But why hike if you can create the natural look of wildflowers in your own desert garden?  (Yeah, yeah…the health benefits…sigh.)  Wildflowers fit really well into our xeriscapes, adding the same breathtaking color that you see growing naturally in the desert.  Plus, they’re pretty easy to grow.

When overnight temperatures start to cool, around mid-October to mid-November, lightly rake soil and sprinkle wildflower seeds where you want them.  For more even coverage, mix 1 part seeds with 5 parts sand and apply with a hand spreader.  If you already have mulch, such as decomposed granite, seeds can be sprinkled directly over the mulch and watered in.

Keep the area moist until seedlings are an inch or two tall.  Then, cut back watering to every couple of weeks or when seedlings start looking stressed.  Seeds need sunlight to germinate, so don’t bury or cover them with soil.
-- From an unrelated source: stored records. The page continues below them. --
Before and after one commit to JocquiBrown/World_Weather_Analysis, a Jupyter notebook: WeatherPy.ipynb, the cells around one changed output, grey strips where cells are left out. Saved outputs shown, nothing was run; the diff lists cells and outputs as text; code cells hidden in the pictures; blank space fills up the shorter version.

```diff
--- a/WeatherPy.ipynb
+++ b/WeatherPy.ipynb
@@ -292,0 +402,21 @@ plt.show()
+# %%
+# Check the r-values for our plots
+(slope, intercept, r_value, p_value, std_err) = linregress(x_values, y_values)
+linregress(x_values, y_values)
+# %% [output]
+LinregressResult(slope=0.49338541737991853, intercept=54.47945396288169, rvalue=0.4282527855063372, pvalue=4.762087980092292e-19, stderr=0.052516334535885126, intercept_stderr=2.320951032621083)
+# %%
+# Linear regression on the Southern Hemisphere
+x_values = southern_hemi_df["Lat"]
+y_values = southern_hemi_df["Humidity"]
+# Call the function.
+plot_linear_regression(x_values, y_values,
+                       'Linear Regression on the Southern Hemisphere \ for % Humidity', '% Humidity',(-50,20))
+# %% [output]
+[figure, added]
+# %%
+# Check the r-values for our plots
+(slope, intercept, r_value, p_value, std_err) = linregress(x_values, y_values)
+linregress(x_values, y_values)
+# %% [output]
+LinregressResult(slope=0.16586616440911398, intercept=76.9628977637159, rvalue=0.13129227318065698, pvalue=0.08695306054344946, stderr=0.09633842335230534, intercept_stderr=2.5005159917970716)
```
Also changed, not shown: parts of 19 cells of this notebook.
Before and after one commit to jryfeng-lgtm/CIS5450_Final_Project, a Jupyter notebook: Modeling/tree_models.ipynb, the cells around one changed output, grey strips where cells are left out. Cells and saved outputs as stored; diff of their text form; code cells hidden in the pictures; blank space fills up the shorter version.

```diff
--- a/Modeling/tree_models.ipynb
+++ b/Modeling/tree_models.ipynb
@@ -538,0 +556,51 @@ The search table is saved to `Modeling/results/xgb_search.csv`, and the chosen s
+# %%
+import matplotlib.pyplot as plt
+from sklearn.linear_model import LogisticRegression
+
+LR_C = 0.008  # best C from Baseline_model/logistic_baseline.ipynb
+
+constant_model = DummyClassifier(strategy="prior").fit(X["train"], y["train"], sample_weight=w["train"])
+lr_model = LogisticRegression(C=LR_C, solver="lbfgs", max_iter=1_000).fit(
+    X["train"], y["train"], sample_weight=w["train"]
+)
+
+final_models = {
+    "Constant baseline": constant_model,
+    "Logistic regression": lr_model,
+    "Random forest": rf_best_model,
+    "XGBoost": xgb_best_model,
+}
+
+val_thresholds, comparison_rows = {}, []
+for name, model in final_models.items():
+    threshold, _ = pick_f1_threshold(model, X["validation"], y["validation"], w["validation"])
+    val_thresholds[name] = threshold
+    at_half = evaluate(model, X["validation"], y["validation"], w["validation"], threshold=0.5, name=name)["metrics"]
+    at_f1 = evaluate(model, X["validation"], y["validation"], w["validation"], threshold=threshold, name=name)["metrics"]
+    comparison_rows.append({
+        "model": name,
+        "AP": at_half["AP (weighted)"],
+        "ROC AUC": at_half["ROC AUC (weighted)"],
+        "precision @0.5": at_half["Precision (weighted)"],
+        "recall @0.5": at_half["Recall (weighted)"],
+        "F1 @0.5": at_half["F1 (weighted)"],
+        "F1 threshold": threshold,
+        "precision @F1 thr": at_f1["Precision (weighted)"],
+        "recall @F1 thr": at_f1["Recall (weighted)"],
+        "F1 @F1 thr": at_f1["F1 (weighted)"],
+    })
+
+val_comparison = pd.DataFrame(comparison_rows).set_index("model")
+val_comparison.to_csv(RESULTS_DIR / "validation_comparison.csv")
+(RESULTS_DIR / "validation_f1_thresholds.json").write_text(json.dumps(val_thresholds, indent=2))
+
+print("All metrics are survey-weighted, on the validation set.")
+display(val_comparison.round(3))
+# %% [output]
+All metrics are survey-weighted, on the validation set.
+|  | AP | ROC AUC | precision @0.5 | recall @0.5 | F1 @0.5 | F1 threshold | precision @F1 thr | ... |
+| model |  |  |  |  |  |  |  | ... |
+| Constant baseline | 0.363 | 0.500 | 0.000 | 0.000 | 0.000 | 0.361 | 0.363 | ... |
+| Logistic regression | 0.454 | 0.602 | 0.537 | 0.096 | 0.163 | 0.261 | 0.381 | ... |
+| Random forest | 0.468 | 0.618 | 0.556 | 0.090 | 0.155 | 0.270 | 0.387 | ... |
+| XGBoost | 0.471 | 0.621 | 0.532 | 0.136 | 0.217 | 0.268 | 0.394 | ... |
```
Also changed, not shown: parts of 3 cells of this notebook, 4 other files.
When spring arrives, skip the hike and enjoy the show in your own natural wildflower garden.  Or double the pleasure with a long hike!



Overseeding for Winter Lawns in Phoenix

Well, here it is, October in the desert, and all I can think about is how freakin’ thrilled I am for “turf break”!  No more fertilizing, mulching, mowing and–say it isn’t so!–NO MORE WATERING the weeds that we call grass!

Now, I can pretend that I’m on a one-woman mission to save the Earth from our thirsty ways by having a completely natural desert landscape.  But I’m not.  No, I’m out to save the greenbacks!  The fewer of those that I have to send to the City of Phoenix for water, the happier I am.  That’s why I love turf break!

BUT…some of you like to overseed for winter and don’t mind all the maintenance and money it takes to get there.  I salute you for that.  Just don’t do it while it’s hot.  Wait until nighttime temps drop to 65 or below for 3-7 consecutive days, and then start overseeding.

By the way, the very nature of overseeding forces Bermuda grass into dormancy so another grass can grow over it–which shocks the system.  So lay off the overseeding every couple of years…and enjoy a turf break!


« Previous Page « Previous Page Next entries »